introduce, propose, bring up, submit, advance: Did you broach the subject at the meeting?; a cutting tool; a spit for roasting meat
Not to be confused with:
brooch – an ornament having a pin at the back: That is a lovely brooch on your dress.
Abused, Confused, & Misused Words by Mary Embree Copyright © 2007, 2013 by Mary Embree

broach 1

 (brōch)
tr.v. broached, broach·ing, broach·es
1.
a. To bring up (a subject) for discussion or debate.
b. To announce: We broached our plans for the new year.
2. To pierce in order to draw off liquid: broach a keg of beer.
3. To draw off (a liquid) by piercing a hole in a cask or other container.
4. To shape or enlarge (a hole) with a tapered, serrated tool.
n.
1.
a. A tapered, serrated tool used to shape or enlarge a hole.
b. The hole made by such a tool.
2. A spit for roasting meat.
3. A mason's narrow chisel.
4. A gimlet for tapping or broaching casks.
5. Variant of brooch.

[Middle English brochen, to pierce, probably from broche, pointed weapon or implement, from Old French, from Vulgar Latin *brocca, from Latin broccus, projecting.]

broach′er n.
Synonyms: broach1, introduce, moot, raise
These verbs mean to bring forward a point, topic, or question for consideration or discussion: broach the subject tactfully; introduce a tax bill before the legislature; an idea that was mooted before the committee; raised the problem of dropouts with the faculty.

broach 2

 (brōch)
intr. & tr.v. broached, broach·ing, broach·es Nautical
To veer or cause to veer broadside to the wind and waves: tried to keep the boat from broaching to.

[Probably from broach.]
American Heritage® Dictionary of the English Language, Fifth Edition. Copyright © 2016 by Houghton Mifflin Harcourt Publishing Company. Published by Houghton Mifflin Harcourt Publishing Company. All rights reserved.

broach

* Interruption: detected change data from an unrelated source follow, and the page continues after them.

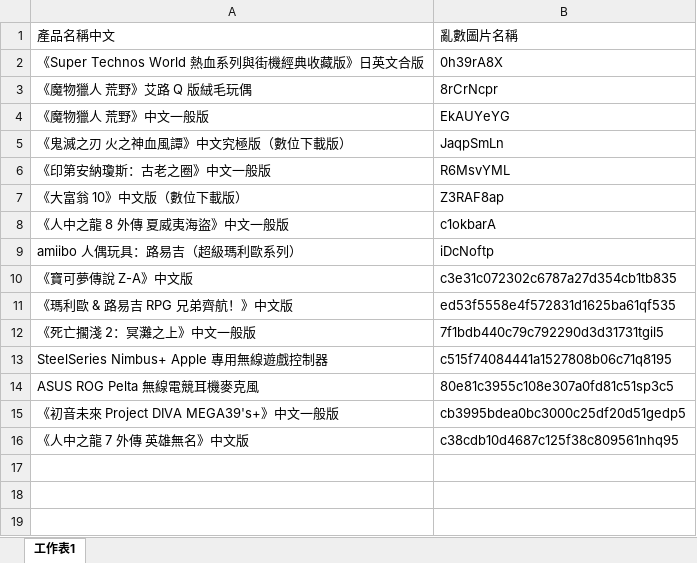
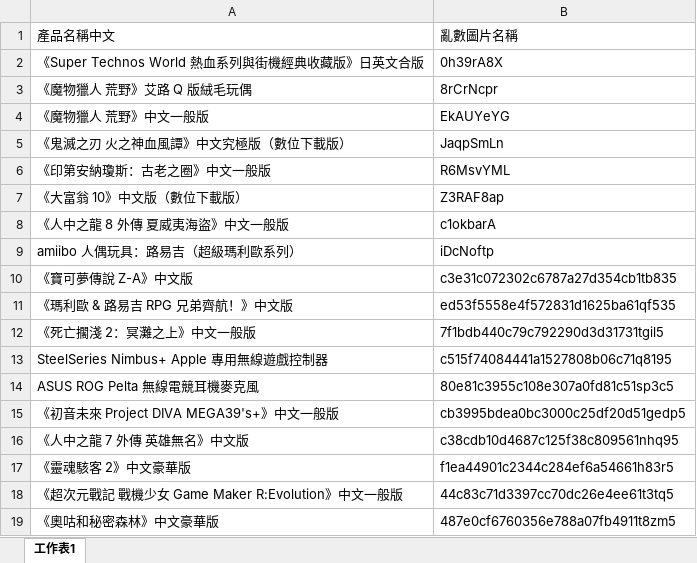
Before and after one commit to tim93009/FinalProject_GameForum, an Excel workbook: docs/database/產品名稱對照表.xlsx, sheet 工作表1, drawn as a sheet; values as stored, in another font and other column widths than the file's, no borders; the diff names each change by its address in the sheet, - before the commit and + after, or states it on an @@ line.

Commit message:
產品名稱對照表

```diff
--- a/docs/database/產品名稱對照表.xlsx (sheet 工作表1)
+++ b/docs/database/產品名稱對照表.xlsx (sheet 工作表1)
+row 17: 《靈魂駭客 2》中文豪華版 | f1ea44901c2344c284ef6a54661h83r5
+row 18: 《超次元戰記 戰機少女 Game Maker R:Evolution》中文一般版 | 44c83c71d3397cc70dc26e4ee61t3tq5
+row 19: 《奧咕和秘密森林》中文豪華版 | 487e0cf6760356e788a07fb4911t8zm5
```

(brəʊtʃ)
vb
1. (tr) to initiate (a topic) for discussion: to broach a dangerous subject.
2. (tr) to tap or pierce (a container) to draw off (a liquid): to broach a cask; to broach wine.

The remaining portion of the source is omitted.